Offensively they are dead last and by a healthy (or rather unhealthy) margin. Tim Turner, Martin Miljko and freshman Greg Mauldin lead the talent up front, but 1.89 goals per Hockey East game (2.19 overall) amounts to a real problem.
D Providence (7-9-1, 4-6-0 HEA). There really has been only one disappointing team in the league this year. The others that have struggled were expected to do so.
Not so with the Friars, who have been the King Kong of disappointments. Picked to finish first in Hockey East, albeit by the slimmest of margins, they have played almost as if that prediction was a millstone around their necks.
With arguably the best offensive returning talent in the league, they rank seventh in the league in scoring. Despite the presence of Devin Rask, Peter Fregoe, Drew Omicioli and Jon DiSalvatore, PC has the worst power play in the league (11.8 percent overall, 10.0 percent HEA).

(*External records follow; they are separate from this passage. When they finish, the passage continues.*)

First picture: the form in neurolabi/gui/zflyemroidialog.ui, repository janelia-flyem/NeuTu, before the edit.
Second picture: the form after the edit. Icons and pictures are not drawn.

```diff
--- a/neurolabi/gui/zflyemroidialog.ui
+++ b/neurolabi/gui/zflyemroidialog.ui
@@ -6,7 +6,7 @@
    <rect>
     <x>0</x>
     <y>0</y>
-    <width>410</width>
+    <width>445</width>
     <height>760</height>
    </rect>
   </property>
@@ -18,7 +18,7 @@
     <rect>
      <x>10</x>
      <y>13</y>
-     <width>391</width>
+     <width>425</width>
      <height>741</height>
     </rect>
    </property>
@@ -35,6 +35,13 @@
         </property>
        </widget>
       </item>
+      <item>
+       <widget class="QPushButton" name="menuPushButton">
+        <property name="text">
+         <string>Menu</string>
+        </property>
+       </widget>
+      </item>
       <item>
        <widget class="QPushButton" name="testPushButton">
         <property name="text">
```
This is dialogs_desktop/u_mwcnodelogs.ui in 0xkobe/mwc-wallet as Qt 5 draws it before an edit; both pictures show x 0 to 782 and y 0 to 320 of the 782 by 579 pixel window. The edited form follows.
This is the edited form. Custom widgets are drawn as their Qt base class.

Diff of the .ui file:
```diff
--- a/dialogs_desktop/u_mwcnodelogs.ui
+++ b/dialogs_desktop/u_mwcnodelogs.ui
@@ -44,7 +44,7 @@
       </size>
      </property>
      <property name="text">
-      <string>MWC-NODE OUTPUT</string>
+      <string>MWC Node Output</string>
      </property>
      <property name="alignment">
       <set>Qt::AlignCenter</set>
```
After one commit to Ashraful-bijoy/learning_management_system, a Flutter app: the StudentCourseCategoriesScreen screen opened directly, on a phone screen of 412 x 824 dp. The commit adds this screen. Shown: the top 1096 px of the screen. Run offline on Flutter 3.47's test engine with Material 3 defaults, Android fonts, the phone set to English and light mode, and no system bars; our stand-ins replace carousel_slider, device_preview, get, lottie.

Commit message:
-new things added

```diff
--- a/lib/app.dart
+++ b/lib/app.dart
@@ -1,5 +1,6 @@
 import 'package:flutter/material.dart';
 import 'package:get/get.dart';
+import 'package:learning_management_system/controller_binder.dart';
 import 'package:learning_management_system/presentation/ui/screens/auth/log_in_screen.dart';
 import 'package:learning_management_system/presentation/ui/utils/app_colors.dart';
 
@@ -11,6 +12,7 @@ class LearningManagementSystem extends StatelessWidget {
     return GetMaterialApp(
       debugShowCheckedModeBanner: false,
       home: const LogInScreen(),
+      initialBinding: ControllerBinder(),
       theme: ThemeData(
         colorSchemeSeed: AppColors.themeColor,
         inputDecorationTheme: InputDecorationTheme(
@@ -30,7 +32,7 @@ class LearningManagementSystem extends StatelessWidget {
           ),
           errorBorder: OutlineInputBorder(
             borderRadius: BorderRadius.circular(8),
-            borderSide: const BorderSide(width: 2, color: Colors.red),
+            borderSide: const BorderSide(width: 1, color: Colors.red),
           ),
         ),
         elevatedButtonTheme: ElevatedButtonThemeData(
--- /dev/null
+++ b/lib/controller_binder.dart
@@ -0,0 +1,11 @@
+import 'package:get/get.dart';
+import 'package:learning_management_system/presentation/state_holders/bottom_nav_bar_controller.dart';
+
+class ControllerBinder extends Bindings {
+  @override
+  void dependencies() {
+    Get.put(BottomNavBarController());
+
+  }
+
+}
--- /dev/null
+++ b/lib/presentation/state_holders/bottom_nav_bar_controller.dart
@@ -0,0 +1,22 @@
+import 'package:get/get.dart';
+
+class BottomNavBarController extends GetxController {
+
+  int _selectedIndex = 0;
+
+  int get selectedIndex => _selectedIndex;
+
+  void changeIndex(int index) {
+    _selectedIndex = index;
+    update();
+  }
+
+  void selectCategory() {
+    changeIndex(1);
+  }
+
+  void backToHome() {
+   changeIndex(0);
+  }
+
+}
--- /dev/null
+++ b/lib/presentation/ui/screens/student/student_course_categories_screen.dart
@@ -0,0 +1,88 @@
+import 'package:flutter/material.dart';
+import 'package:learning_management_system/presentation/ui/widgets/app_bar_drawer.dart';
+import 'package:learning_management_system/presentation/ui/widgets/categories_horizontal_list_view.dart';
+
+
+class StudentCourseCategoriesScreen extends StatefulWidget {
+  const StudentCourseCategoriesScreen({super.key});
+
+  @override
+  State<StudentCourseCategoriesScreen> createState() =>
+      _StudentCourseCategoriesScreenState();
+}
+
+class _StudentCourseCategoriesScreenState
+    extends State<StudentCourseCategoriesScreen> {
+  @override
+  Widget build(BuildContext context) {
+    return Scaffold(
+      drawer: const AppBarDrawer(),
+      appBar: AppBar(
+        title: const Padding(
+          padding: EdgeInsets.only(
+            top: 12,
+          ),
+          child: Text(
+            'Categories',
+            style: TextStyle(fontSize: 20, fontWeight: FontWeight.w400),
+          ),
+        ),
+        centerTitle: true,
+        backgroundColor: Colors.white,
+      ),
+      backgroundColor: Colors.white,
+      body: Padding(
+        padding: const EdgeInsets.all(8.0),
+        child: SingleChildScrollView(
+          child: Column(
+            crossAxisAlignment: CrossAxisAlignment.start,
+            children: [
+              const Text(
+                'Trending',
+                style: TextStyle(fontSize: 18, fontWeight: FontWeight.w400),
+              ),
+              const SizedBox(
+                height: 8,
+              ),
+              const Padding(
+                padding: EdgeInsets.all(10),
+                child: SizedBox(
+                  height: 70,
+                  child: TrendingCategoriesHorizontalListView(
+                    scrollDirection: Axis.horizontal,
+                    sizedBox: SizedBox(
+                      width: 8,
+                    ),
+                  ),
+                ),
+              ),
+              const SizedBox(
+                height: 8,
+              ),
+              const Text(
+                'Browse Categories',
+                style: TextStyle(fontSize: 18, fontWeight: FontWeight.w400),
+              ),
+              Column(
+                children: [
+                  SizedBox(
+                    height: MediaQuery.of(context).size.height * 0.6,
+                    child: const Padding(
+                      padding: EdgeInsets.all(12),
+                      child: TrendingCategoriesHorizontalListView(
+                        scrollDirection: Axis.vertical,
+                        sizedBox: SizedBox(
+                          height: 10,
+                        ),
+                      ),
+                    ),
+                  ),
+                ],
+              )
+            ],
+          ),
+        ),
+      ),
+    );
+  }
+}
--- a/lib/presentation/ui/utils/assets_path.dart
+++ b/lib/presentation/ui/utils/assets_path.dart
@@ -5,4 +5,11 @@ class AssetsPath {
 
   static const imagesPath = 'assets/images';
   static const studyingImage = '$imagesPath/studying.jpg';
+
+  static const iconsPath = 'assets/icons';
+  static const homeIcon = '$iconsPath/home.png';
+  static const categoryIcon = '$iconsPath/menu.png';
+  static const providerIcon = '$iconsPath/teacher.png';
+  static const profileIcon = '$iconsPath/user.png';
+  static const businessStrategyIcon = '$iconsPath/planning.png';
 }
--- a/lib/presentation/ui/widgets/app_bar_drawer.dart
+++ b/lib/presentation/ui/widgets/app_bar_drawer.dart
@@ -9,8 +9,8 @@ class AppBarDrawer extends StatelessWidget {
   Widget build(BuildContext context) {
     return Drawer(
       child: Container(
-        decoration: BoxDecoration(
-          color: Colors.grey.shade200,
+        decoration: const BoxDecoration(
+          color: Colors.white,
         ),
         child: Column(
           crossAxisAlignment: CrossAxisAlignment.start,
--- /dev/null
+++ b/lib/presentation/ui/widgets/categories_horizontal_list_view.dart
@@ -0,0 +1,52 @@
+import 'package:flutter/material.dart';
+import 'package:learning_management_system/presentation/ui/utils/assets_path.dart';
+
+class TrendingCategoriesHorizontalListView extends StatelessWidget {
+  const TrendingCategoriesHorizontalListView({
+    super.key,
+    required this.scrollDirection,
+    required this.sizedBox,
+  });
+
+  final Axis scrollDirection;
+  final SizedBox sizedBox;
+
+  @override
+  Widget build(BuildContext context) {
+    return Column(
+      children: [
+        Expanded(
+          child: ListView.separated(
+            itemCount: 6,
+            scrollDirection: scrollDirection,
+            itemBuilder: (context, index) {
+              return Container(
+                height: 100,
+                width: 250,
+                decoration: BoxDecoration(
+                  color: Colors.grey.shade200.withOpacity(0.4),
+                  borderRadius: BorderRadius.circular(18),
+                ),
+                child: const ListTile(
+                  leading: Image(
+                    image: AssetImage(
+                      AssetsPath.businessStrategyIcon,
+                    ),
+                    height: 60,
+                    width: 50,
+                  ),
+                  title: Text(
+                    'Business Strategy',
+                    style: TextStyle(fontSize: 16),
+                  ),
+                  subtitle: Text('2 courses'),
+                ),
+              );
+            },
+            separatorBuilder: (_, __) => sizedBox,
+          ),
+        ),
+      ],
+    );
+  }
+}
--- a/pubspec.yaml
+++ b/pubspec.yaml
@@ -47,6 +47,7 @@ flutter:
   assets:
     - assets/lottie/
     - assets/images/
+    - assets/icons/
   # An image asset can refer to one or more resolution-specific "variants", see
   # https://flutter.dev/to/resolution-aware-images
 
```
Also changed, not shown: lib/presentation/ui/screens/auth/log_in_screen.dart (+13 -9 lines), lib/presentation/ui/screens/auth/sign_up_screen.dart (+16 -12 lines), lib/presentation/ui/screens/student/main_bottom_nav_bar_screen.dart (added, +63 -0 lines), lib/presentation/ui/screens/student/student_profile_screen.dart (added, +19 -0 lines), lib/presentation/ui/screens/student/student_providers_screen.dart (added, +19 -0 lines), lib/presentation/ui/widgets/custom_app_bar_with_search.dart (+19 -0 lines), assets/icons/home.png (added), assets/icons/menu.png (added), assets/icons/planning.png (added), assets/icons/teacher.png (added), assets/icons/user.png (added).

It’s hard to make sense of what has happened to the Friars, especially considering that the easiest part of their schedule (at least on paper) is behind them. They’ve played all three of their games against Merrimack and two of their three against UMass-Amherst and Northeastern.
That means that only two league games remain against teams behind them in the standings and 12 against teams ahead of them. An optimist may view that as an opportunity, but PC is 0-for-3 so far in those games against the iron.
Next week: the first semester individual awards along with an interview with one of the biggest surprises.
If this column seems shorter than usual, it’s because shoulder surgery has rendered me a one-handed hunt-and-peck typist. Look for the usual verbosity to return when I get my right hand back and can type faster than one-word-per-minute.
Last column’s question noted that the phrase “Onnea Peliin” found its way onto a Hockey East team’s chalkboard recently and asked for the team, the language and, roughly speaking, the translation.
“Onnea Peliin” appeared in BC’s locker room thanks to goaltender Matti Kaltiainen. It is Finnish for “Good luck for the game.”
A surprising volume of correct answers were led by Ankur Patel, whose cheer is:
“UNH — New Hampshire’s Team. Haydar for Hobey!”
This week’s question stays with the same topic. It notes that UMass-Amherst has two Finnish players, but they have different native languages. Name the two players and their native tongues. Be sure to match the player with his language. Send your answers to Dave Hendrickson.
And Finally, Not That It Has Anything To Do With Anything, But…
Cherie helped Brooks win the Westminster Tournament a couple weekends ago, especially with one third-period goal followed by the game-winner with five seconds remaining against two-time defending champion Greenwich Academy. Way to go Cherie, my co-favorite number 18!